───── Task input
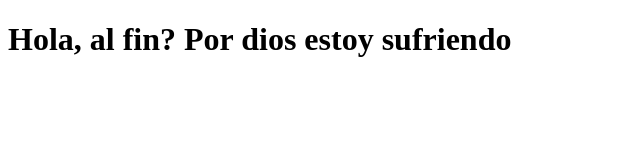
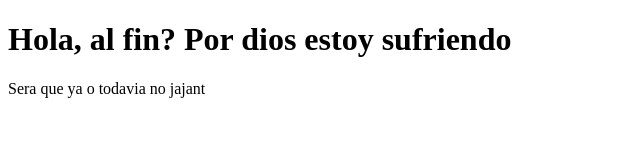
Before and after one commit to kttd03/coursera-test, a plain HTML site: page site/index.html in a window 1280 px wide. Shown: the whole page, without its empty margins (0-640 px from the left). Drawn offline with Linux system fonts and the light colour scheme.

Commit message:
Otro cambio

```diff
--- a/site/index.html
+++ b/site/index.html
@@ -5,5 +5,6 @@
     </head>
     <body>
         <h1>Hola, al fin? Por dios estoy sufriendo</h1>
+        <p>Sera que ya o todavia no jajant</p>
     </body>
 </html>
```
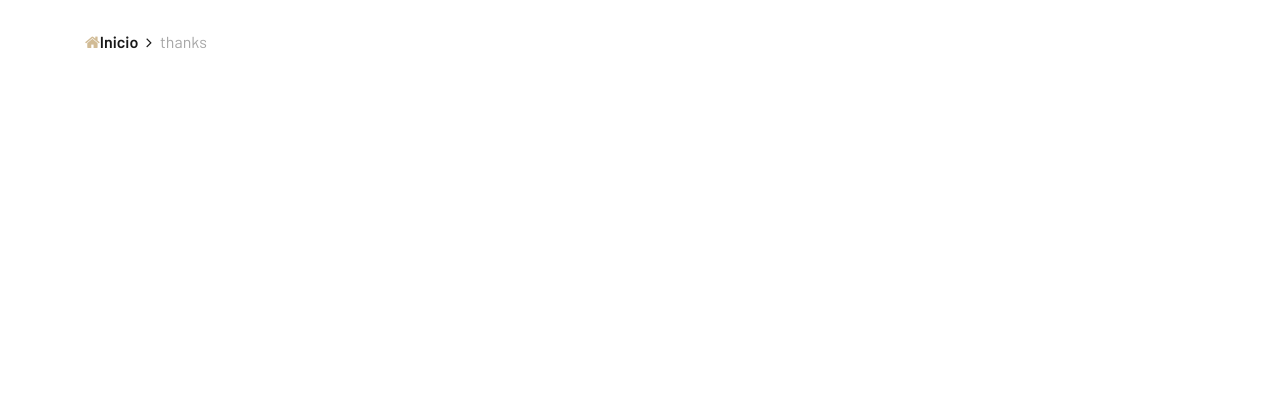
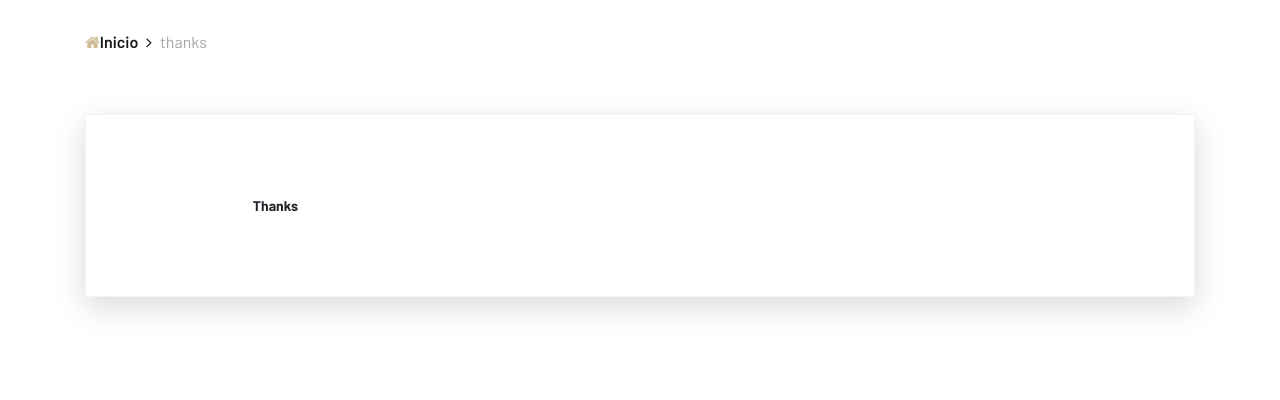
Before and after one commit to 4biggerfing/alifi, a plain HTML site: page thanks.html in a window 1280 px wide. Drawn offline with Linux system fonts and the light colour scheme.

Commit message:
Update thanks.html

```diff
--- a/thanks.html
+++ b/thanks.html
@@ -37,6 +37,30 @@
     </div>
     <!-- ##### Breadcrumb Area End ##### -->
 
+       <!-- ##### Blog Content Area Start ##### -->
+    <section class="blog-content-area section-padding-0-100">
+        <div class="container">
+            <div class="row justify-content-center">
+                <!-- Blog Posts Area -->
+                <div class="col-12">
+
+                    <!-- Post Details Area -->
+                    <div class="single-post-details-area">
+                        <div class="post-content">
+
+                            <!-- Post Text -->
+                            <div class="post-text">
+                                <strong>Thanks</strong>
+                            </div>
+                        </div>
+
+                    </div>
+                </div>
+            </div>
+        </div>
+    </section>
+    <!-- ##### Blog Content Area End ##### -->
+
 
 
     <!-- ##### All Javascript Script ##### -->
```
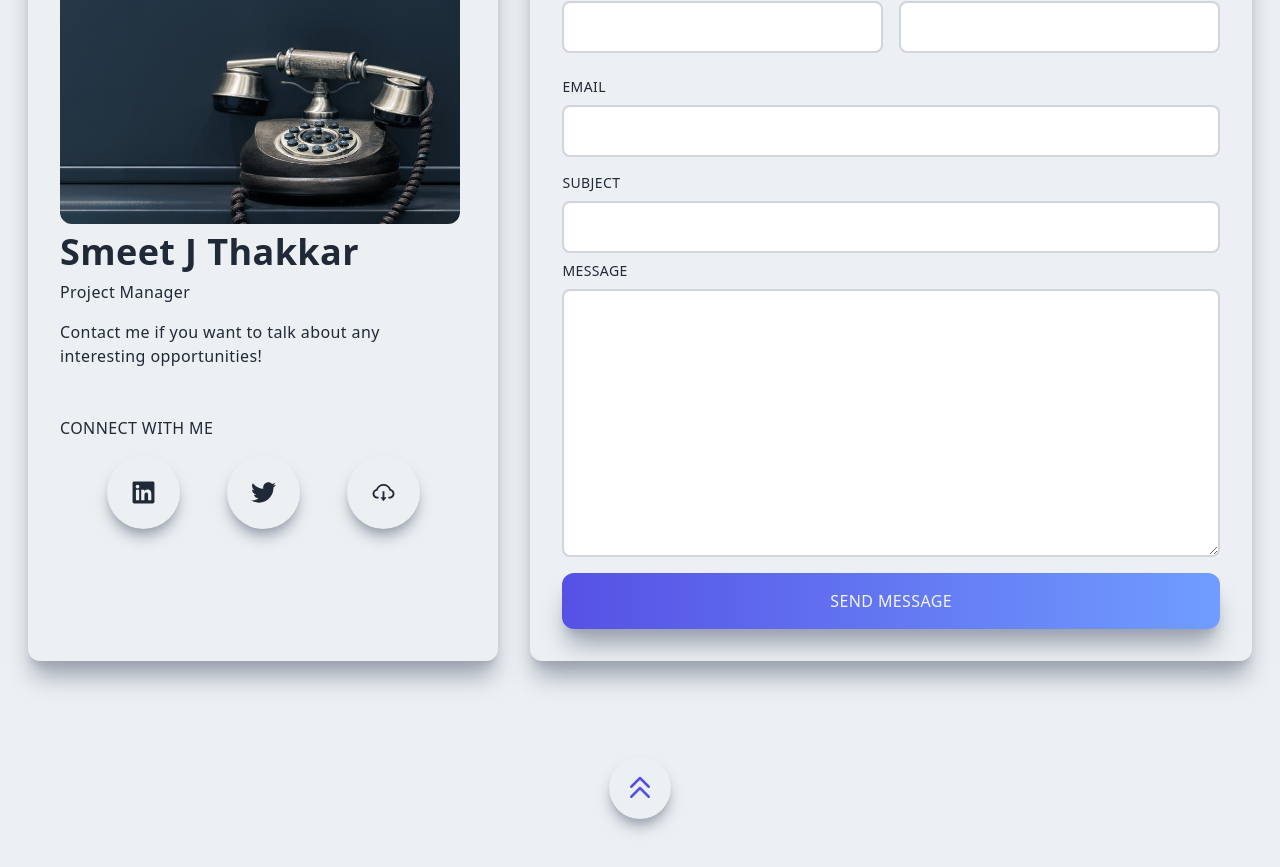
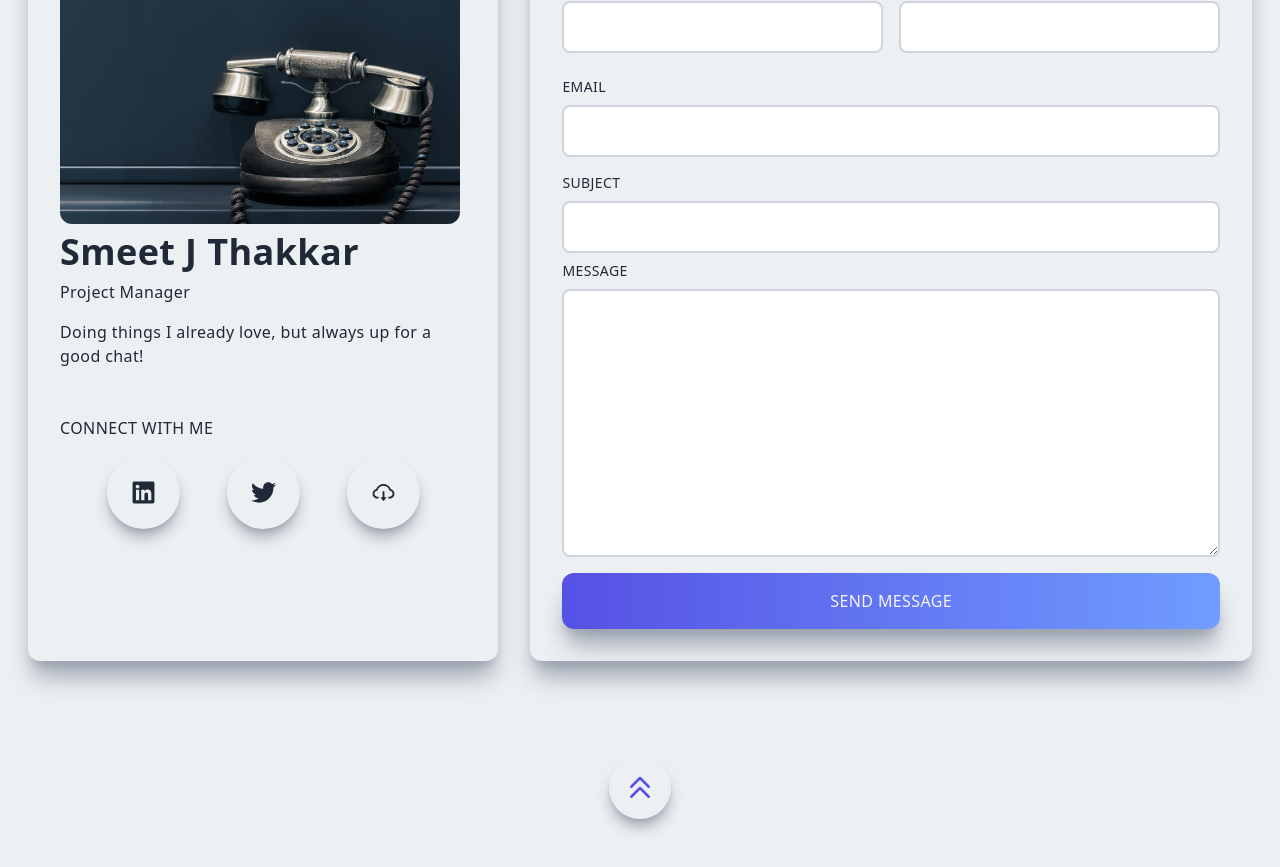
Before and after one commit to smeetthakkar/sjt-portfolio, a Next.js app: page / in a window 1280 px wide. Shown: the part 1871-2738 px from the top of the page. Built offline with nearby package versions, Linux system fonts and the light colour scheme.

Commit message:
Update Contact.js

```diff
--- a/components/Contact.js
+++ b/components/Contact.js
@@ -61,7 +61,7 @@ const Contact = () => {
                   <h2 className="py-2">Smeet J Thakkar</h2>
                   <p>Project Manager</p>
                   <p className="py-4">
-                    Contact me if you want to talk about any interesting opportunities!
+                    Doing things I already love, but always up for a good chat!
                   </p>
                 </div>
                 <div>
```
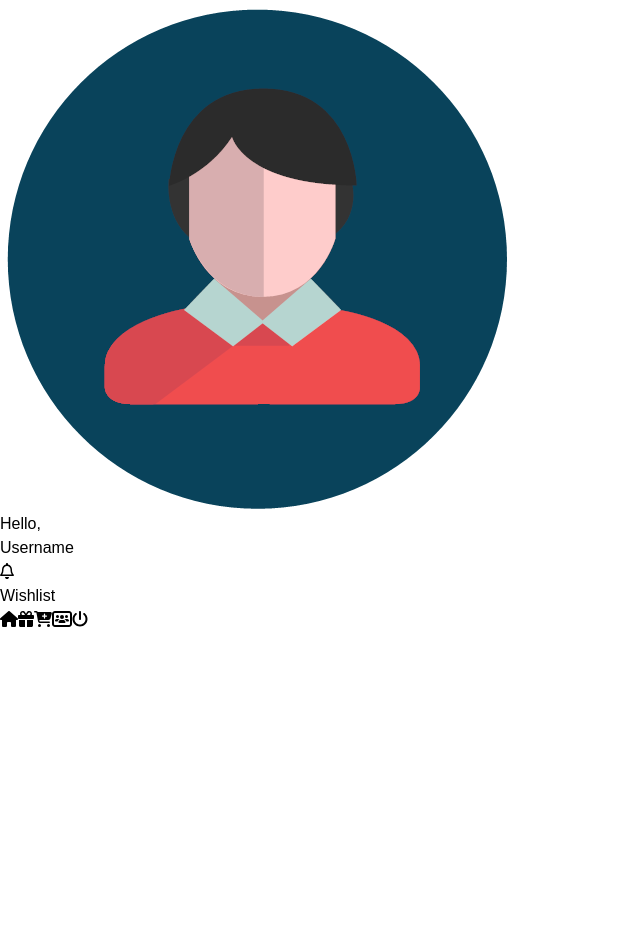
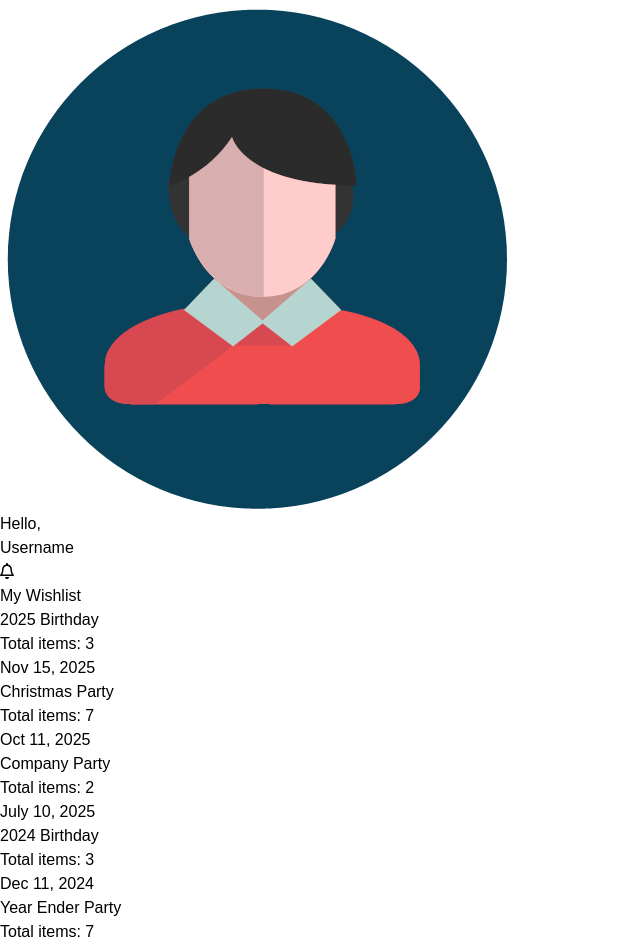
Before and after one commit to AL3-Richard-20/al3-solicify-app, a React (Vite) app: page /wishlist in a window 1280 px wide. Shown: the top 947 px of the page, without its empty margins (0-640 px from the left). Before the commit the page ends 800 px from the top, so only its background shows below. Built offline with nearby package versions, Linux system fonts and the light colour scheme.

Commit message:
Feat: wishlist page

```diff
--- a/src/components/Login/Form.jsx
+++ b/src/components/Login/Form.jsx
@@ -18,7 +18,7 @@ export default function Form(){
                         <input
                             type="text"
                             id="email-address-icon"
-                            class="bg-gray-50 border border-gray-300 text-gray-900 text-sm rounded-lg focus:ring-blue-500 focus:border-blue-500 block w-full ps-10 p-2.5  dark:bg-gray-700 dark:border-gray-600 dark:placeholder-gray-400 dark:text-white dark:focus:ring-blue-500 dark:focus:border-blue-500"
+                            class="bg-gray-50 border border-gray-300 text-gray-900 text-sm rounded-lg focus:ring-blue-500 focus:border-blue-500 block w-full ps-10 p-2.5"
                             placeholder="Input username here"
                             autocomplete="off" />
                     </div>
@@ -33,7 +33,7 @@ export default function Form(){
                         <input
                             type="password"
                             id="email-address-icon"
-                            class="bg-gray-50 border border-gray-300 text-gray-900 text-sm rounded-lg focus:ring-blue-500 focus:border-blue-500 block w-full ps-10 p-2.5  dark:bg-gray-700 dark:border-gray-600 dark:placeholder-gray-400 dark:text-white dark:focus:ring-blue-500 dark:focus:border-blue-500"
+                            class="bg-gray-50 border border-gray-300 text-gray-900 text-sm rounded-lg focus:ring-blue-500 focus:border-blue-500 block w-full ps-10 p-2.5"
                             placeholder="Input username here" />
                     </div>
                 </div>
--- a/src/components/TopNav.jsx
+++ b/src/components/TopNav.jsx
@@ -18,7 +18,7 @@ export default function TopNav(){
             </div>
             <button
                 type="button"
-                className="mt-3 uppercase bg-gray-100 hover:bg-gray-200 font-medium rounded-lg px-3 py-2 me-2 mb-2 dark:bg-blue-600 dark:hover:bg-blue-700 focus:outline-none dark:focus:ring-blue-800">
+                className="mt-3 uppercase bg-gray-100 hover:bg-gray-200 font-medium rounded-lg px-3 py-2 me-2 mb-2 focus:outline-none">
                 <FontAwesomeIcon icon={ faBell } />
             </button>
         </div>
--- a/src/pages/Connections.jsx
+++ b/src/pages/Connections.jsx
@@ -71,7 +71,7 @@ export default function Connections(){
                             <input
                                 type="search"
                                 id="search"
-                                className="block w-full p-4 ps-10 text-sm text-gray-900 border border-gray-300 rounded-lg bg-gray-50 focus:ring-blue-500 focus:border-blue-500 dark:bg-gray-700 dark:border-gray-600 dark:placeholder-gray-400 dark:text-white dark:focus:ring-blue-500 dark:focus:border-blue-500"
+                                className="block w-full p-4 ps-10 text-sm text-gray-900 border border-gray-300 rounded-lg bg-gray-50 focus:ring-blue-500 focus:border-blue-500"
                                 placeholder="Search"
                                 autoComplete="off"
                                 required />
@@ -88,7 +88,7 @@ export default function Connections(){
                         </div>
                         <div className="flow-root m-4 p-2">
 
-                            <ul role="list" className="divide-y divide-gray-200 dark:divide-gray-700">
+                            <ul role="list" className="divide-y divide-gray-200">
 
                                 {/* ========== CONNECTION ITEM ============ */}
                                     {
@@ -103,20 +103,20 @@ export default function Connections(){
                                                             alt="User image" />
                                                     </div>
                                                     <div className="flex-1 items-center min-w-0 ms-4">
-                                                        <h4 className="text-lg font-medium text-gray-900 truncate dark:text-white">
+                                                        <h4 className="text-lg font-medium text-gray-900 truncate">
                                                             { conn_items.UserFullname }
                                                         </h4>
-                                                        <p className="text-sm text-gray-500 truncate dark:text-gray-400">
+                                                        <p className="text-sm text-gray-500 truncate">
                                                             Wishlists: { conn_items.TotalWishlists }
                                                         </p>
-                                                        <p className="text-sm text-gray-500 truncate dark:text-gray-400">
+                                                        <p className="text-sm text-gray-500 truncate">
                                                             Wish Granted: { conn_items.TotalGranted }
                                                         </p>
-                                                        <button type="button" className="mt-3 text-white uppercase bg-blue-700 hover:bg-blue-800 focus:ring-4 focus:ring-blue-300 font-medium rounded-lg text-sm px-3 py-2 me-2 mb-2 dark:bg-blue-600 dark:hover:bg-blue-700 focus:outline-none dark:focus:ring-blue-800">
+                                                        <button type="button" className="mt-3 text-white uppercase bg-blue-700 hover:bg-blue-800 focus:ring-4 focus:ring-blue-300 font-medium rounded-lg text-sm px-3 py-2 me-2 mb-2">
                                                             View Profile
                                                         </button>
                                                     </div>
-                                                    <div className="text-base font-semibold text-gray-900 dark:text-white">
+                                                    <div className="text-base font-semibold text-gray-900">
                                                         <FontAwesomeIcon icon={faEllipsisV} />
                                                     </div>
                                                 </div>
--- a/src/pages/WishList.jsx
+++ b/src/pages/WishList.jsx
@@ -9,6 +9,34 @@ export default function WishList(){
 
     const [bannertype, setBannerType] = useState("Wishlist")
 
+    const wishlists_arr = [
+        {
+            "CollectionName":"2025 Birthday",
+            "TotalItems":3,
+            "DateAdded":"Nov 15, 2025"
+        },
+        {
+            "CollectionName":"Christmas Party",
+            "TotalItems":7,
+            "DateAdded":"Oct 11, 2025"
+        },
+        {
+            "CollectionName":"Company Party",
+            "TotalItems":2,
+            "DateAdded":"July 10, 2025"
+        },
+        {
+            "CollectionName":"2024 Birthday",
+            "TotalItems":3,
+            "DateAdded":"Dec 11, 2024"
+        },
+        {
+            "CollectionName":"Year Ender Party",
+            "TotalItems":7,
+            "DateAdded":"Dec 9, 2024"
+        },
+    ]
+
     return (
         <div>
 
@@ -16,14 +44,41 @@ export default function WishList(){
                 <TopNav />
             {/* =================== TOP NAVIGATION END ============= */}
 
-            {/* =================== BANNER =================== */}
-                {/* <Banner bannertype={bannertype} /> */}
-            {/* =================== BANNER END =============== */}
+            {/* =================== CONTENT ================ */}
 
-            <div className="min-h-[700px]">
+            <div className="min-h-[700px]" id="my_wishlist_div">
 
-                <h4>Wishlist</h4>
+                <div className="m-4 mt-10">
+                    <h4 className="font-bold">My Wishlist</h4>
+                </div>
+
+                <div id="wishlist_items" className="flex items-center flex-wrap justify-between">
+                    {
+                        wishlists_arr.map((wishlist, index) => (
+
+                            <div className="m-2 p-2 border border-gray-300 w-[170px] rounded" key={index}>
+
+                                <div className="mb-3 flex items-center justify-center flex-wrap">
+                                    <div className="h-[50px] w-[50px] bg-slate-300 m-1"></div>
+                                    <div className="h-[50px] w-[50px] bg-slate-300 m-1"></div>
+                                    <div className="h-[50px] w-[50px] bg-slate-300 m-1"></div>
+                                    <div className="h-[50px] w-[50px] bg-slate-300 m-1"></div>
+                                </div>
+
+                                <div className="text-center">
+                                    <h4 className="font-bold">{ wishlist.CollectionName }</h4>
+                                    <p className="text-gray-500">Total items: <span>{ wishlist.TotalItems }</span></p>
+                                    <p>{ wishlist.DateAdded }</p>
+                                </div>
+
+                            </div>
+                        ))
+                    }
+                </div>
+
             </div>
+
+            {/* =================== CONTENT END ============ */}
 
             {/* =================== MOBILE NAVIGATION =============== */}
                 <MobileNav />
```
──────────
#### Exercise objective
For this listing, copy out every line that includes the word "scheme".

#### Written solution
Before and after one commit to kttd03/coursera-test, a plain HTML site: page site/index.html in a window 1280 px wide. Shown: the whole page, without its empty margins (0-640 px from the left). Drawn offline with Linux system fonts and the light colour scheme.
Before and after one commit to 4biggerfing/alifi, a plain HTML site: page thanks.html in a window 1280 px wide. Drawn offline with Linux system fonts and the light colour scheme.
Before and after one commit to smeetthakkar/sjt-portfolio, a Next.js app: page / in a window 1280 px wide. Shown: the part 1871-2738 px from the top of the page. Built offline with nearby package versions, Linux system fonts and the light colour scheme.
Before and after one commit to AL3-Richard-20/al3-solicify-app, a React (Vite) app: page /wishlist in a window 1280 px wide. Shown: the top 947 px of the page, without its empty margins (0-640 px from the left). Before the commit the page ends 800 px from the top, so only its background shows below. Built offline with nearby package versions, Linux system fonts and the light colour scheme.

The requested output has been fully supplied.